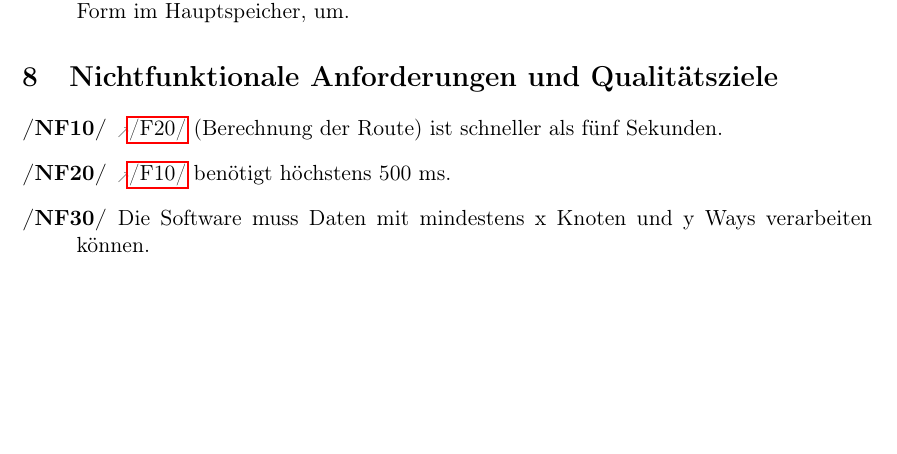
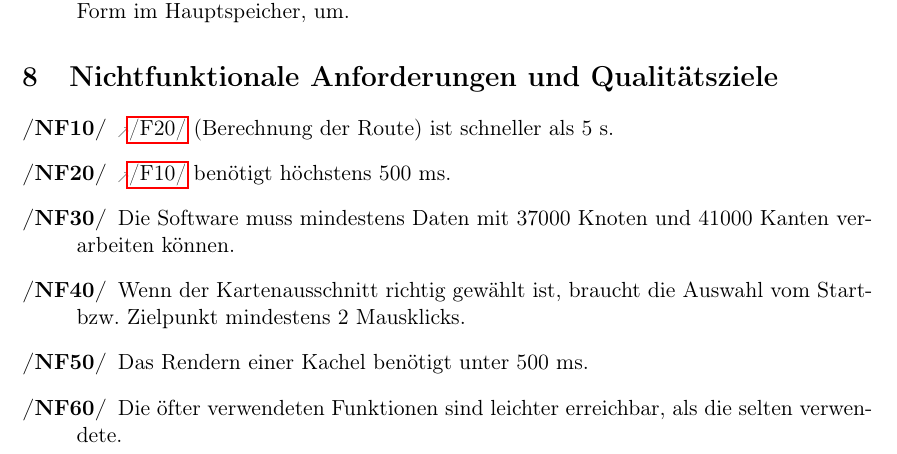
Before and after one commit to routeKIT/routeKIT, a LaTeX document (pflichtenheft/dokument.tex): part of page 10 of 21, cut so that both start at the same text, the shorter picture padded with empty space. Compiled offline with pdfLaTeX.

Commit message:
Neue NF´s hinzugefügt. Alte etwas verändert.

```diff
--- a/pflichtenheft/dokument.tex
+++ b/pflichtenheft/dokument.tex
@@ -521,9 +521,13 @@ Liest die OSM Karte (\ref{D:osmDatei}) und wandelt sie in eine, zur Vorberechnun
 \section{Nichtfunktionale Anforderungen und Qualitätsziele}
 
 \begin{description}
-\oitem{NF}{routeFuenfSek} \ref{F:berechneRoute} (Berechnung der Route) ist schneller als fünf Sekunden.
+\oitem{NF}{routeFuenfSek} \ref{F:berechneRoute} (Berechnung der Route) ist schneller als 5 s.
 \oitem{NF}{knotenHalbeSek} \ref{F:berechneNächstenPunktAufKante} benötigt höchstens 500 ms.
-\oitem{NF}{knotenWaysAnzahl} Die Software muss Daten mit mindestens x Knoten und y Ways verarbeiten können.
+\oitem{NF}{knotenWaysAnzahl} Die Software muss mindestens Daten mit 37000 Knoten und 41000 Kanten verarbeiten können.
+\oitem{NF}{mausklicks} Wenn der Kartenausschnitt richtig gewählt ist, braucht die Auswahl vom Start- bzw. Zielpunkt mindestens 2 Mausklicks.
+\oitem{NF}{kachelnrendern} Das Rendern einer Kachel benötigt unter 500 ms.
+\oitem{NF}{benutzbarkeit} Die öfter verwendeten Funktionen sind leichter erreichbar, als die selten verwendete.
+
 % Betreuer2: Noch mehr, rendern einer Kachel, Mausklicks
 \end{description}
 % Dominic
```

# # # # # # #

What the exercise asks: Please copy the records above word for word, leaving out every picture.

Response box:
Before and after one commit to routeKIT/routeKIT, a LaTeX document (pflichtenheft/dokument.tex): part of page 10 of 21, cut so that both start at the same text, the shorter picture padded with empty space. Compiled offline with pdfLaTeX.

Commit message:
Neue NF´s hinzugefügt. Alte etwas verändert.

```diff
--- a/pflichtenheft/dokument.tex
+++ b/pflichtenheft/dokument.tex
@@ -521,9 +521,13 @@ Liest die OSM Karte (\ref{D:osmDatei}) und wandelt sie in eine, zur Vorberechnun
 \section{Nichtfunktionale Anforderungen und Qualitätsziele}
 
 \begin{description}
-\oitem{NF}{routeFuenfSek} \ref{F:berechneRoute} (Berechnung der Route) ist schneller als fünf Sekunden.
+\oitem{NF}{routeFuenfSek} \ref{F:berechneRoute} (Berechnung der Route) ist schneller als 5 s.
 \oitem{NF}{knotenHalbeSek} \ref{F:berechneNächstenPunktAufKante} benötigt höchstens 500 ms.
-\oitem{NF}{knotenWaysAnzahl} Die Software muss Daten mit mindestens x Knoten und y Ways verarbeiten können.
+\oitem{NF}{knotenWaysAnzahl} Die Software muss mindestens Daten mit 37000 Knoten und 41000 Kanten verarbeiten können.
+\oitem{NF}{mausklicks} Wenn der Kartenausschnitt richtig gewählt ist, braucht die Auswahl vom Start- bzw. Zielpunkt mindestens 2 Mausklicks.
+\oitem{NF}{kachelnrendern} Das Rendern einer Kachel benötigt unter 500 ms.
+\oitem{NF}{benutzbarkeit} Die öfter verwendeten Funktionen sind leichter erreichbar, als die selten verwendete.
+
 % Betreuer2: Noch mehr, rendern einer Kachel, Mausklicks
 \end{description}
 % Dominic
```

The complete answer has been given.